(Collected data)

--------------------------------

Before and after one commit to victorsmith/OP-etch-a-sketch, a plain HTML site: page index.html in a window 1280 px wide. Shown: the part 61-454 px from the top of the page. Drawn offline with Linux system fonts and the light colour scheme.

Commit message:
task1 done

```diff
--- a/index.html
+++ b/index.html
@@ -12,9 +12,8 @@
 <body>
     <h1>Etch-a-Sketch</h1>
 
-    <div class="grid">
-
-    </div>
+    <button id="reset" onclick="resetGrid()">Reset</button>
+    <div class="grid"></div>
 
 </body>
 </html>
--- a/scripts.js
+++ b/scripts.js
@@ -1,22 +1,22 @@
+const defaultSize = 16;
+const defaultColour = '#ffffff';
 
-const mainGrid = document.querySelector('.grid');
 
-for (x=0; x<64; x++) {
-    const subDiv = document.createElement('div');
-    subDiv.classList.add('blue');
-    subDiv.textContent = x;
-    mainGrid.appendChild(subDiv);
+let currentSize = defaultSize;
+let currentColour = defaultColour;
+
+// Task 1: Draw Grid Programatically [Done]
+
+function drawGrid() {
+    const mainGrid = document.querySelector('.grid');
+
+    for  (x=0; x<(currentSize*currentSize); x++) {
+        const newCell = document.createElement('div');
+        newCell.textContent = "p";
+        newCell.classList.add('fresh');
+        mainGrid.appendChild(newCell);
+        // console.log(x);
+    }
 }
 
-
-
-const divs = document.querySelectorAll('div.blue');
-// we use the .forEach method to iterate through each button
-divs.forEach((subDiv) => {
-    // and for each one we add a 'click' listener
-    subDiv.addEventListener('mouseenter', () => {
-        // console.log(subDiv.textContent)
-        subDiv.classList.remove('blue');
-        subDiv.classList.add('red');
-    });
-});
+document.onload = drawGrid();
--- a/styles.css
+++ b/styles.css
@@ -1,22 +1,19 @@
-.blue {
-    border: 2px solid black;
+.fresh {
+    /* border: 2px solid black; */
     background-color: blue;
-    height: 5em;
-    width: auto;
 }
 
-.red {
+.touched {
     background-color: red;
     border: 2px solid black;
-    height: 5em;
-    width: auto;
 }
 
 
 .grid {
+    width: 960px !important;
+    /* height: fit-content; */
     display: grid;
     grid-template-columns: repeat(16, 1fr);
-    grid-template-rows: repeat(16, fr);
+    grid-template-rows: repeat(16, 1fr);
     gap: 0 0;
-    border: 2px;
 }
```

--------------------------------

■ PROBLEM TO SOLVE
Please type the entries above out again exactly.

■ FINAL ANSWER
Before and after one commit to victorsmith/OP-etch-a-sketch, a plain HTML site: page index.html in a window 1280 px wide. Shown: the part 61-454 px from the top of the page. Drawn offline with Linux system fonts and the light colour scheme.

Commit message:
task1 done

```diff
--- a/index.html
+++ b/index.html
@@ -12,9 +12,8 @@
 <body>
     <h1>Etch-a-Sketch</h1>
 
-    <div class="grid">
-
-    </div>
+    <button id="reset" onclick="resetGrid()">Reset</button>
+    <div class="grid"></div>
 
 </body>
 </html>
--- a/scripts.js
+++ b/scripts.js
@@ -1,22 +1,22 @@
+const defaultSize = 16;
+const defaultColour = '#ffffff';
 
-const mainGrid = document.querySelector('.grid');
 
-for (x=0; x<64; x++) {
-    const subDiv = document.createElement('div');
-    subDiv.classList.add('blue');
-    subDiv.textContent = x;
-    mainGrid.appendChild(subDiv);
+let currentSize = defaultSize;
+let currentColour = defaultColour;
+
+// Task 1: Draw Grid Programatically [Done]
+
+function drawGrid() {
+    const mainGrid = document.querySelector('.grid');
+
+    for  (x=0; x<(currentSize*currentSize); x++) {
+        const newCell = document.createElement('div');
+        newCell.textContent = "p";
+        newCell.classList.add('fresh');
+        mainGrid.appendChild(newCell);
+        // console.log(x);
+    }
 }
 
-
-
-const divs = document.querySelectorAll('div.blue');
-// we use the .forEach method to iterate through each button
-divs.forEach((subDiv) => {
-    // and for each one we add a 'click' listener
-    subDiv.addEventListener('mouseenter', () => {
-        // console.log(subDiv.textContent)
-        subDiv.classList.remove('blue');
-        subDiv.classList.add('red');
-    });
-});
+document.onload = drawGrid();
--- a/styles.css
+++ b/styles.css
@@ -1,22 +1,19 @@
-.blue {
-    border: 2px solid black;
+.fresh {
+    /* border: 2px solid black; */
     background-color: blue;
-    height: 5em;
-    width: auto;
 }
 
-.red {
+.touched {
     background-color: red;
     border: 2px solid black;
-    height: 5em;
-    width: auto;
 }
 
 
 .grid {
+    width: 960px !important;
+    /* height: fit-content; */
     display: grid;
     grid-template-columns: repeat(16, 1fr);
-    grid-template-rows: repeat(16, fr);
+    grid-template-rows: repeat(16, 1fr);
     gap: 0 0;
-    border: 2px;
 }
```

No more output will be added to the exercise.